    • Must have a satisfactory hair coat.
    • Must show appropriate wariness of humans and domestic animals.
    • (P19.1.w10, P24.233.w11, J35.147.w1, D27)
  • Appropriate health checks should be carried out prior to release. A careful assessment (risk analysis) must be made as to the risks of released animals introducing novel pathogens (disease agents) into the wild population/environment.
    • These pathogens may have been acquired from domestic animals, other wildlife casualties or humans whilst the animal was in captivity.
    • The health checks should be designed to minimise the risk that pathogens posing a threat to wild populations of this or other species will be introduced into the environment when the animal is released.
    • (V.w5, V.w6, P28.2000.w1, J15.20.w3)
  • Tame, blind and toothless foxes are not suitable for release.(B151)

Selecting a release site:

  • Release exactly where found if known or at the nearest safe point, otherwise in a suitable area close to the origin.(B151, D24, D27)
  • It is preferable to release a cub from the site where it has been raised.(D22)
  • Consider releasing in a safer site if a fox originated from e.g. an area with gamekeepers. (B151)
  • Knowledge of the proposed release area, including local hunt activity and of fox natural history and ecology is important to determine if the site is suitable. (D24)

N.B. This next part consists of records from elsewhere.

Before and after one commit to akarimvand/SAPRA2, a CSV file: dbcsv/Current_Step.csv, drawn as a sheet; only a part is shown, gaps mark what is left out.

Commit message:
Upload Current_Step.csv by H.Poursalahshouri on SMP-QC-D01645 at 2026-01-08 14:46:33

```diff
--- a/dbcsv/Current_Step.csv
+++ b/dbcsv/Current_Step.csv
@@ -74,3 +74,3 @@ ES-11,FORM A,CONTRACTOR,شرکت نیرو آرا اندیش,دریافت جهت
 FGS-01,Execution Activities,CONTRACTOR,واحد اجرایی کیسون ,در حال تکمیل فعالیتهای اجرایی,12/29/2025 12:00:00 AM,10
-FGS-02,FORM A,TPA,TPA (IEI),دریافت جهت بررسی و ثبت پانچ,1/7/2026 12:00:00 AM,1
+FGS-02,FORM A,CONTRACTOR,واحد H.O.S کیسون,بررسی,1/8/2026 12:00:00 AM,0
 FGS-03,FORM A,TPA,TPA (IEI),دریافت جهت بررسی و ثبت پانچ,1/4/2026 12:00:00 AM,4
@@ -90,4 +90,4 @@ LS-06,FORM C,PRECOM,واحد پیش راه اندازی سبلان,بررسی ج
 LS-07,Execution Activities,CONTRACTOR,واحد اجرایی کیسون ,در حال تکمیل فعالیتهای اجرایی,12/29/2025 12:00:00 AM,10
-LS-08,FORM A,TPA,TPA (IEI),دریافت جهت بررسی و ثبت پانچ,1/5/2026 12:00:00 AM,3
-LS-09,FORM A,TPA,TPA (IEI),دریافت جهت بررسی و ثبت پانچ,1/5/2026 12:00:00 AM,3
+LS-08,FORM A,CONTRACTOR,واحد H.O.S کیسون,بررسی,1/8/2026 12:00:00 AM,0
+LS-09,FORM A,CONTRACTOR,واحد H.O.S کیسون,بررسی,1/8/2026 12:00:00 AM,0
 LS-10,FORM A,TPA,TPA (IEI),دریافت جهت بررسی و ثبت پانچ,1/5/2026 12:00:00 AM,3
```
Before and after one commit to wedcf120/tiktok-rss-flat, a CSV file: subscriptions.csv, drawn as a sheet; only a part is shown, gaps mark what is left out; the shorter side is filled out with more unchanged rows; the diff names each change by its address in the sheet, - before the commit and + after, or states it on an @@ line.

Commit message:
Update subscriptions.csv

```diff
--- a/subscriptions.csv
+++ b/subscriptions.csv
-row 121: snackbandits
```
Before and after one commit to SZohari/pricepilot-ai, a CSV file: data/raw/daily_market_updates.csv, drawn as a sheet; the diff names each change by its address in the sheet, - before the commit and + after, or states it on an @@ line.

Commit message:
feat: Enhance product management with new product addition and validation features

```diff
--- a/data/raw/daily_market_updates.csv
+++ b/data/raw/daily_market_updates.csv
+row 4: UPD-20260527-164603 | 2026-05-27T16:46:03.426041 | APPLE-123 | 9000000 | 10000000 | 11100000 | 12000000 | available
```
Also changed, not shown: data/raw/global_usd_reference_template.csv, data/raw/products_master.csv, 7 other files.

Timing of release:

  • Release adults at dusk.(D24)

Type of release:

Hard release:

  • Release the fox back into its own territory at dusk.(D24, B151)

Soft release:

  • Keep for a few weeks in a release pen with a shelter.
  • A pen of about 30 feet by ten feet may be used for soft release of three or four cubs.
  • Cubs should be placed in the release pen at about six weeks old.
  • This must be fully enclosed (wired over) to prevent the occupants climbing out and wired over the base or wire buried a reasonable distance into the ground to prevent digging out. It should contain an artificial earth and natural cover. (See: Accommodation of Casualty Vulpes vulpes Red Fox).
  • After a period in the pen, leave the door open allowing the occupant(s) to come and go.
  • Supply back-up food and water after release.
  • (B151, V.w26, V.w27)
  • Soft release is essential for hand reared cubs: (D22)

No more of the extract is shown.